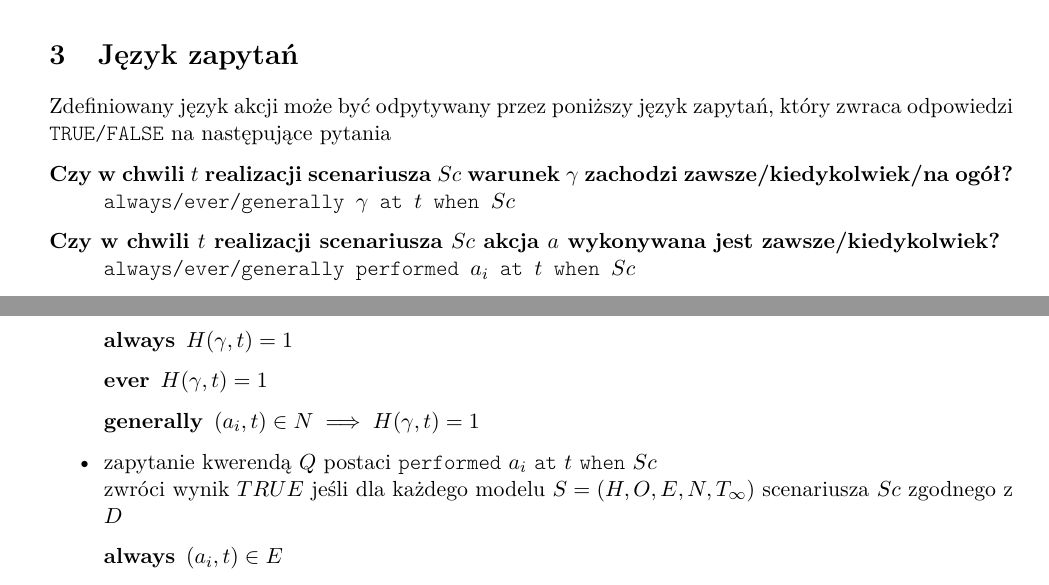
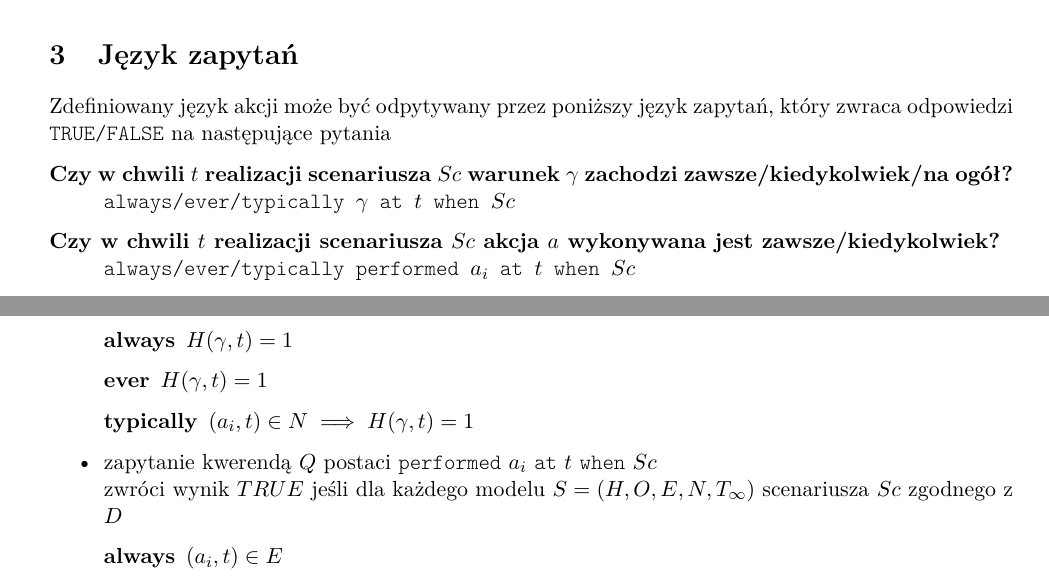
Before and after one commit to janisz/knowledge-representation, a LaTeX document (docs/DokumentacjaWstepna.tex): two parts of pages 7 and 9 of 9, joined at a grey line, cut so that both start at the same text. Compiled offline with pdfLaTeX.

Commit message:
changed generally to typically

```diff
--- a/docs/DokumentacjaWstepna.tex
+++ b/docs/DokumentacjaWstepna.tex
@@ -222,9 +222,9 @@ Zdefiniowany język akcji może być odpytywany przez poniższy język zapytań,
 który zwraca odpowiedzi \texttt{TRUE/FALSE} na następujące pytania
 \begin{description}[style=nextline]
 	\item[Czy w chwili $t$ realizacji scenariusza $Sc$ warunek $\gamma$ zachodzi zawsze/kiedykolwiek/na ogół?]
-	$\texttt{always/ever/generally } \gamma \texttt{ at } t \texttt{ when } Sc$
+	$\texttt{always/ever/typically } \gamma \texttt{ at } t \texttt{ when } Sc$
 	\item[Czy w chwili $t$ realizacji scenariusza $Sc$ akcja $a$ wykonywana jest zawsze/kiedykolwiek?]
-	$\texttt{always/ever/generally performed } a_i \texttt{ at } t \texttt{ when } Sc$
+	$\texttt{always/ever/typically performed } a_i \texttt{ at } t \texttt{ when } Sc$
 	\item[Czy realizacji scenariusza $Sc$ zaangażowana jest grupa agentów $Ag$ zawsze/kiedykolwiek?]
 	$\texttt{always/ever involved } Ag \texttt{ when } Sc$
 \end{description}
@@ -335,7 +335,7 @@ $Sc$ zgodnie z $D$ (ozn. $Sc,\ D\ |\approx\ Q $)
 	\begin{description}
 		\item[always] $H(\gamma,t)=1$
 		\item[ever] $H(\gamma,t)=1$
-		\item[generally] $(a_i, t) \in N \implies H(\gamma,t)=1$
+		\item[typically] $(a_i, t) \in N \implies H(\gamma,t)=1$
 	\end{description}
 	\item zapytanie kwerendą $Q$ postaci $\texttt{performed}\ a_i\ \texttt{at}\ t\ \texttt{when}\ Sc$\\
 	zwróci wynik $TRUE$ jeśli dla każdego modelu $S=(H,O,E,N,T_{\infty})$ scenariusza $Sc$ zgodnego z $D$
```
Also changed, not shown: docs/DokumentacjaWstepna.tex (2 more changed lines).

[Your assignment]
List the lines of the entries that include "TRUE".

[Output for this exercise]
 który zwraca odpowiedzi \texttt{TRUE/FALSE} na następujące pytania
 	zwróci wynik $TRUE$ jeśli dla każdego modelu $S=(H,O,E,N,T_{\infty})$ scenariusza $Sc$ zgodnego z $D$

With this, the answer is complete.